**Data records**
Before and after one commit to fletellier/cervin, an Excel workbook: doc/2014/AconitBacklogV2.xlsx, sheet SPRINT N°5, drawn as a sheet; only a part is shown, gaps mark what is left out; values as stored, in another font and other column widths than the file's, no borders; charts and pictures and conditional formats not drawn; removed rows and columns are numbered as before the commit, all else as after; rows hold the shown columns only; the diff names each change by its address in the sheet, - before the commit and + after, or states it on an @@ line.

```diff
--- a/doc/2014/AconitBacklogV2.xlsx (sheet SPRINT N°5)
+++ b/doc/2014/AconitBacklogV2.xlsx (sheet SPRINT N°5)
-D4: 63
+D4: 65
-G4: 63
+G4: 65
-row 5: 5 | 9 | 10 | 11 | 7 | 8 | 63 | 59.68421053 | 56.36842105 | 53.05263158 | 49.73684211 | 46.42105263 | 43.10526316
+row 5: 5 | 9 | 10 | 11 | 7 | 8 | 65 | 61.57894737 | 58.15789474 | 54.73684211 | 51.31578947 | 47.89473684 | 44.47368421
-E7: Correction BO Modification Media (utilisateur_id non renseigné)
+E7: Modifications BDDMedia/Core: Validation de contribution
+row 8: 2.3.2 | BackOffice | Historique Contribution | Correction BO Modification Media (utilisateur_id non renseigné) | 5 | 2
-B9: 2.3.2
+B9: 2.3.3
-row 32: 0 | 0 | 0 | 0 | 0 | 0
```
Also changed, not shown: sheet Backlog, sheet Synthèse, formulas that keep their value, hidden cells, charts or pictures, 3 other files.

**Work item**
Filter the entries down to the lines holding the string "sheet". Copy each of those lines.

**Your response**
Before and after one commit to fletellier/cervin, an Excel workbook: doc/2014/AconitBacklogV2.xlsx, sheet SPRINT N°5, drawn as a sheet; only a part is shown, gaps mark what is left out; values as stored, in another font and other column widths than the file's, no borders; charts and pictures and conditional formats not drawn; removed rows and columns are numbered as before the commit, all else as after; rows hold the shown columns only; the diff names each change by its address in the sheet, - before the commit and + after, or states it on an @@ line.
--- a/doc/2014/AconitBacklogV2.xlsx (sheet SPRINT N°5)
+++ b/doc/2014/AconitBacklogV2.xlsx (sheet SPRINT N°5)
Also changed, not shown: sheet Backlog, sheet Synthèse, formulas that keep their value, hidden cells, charts or pictures, 3 other files.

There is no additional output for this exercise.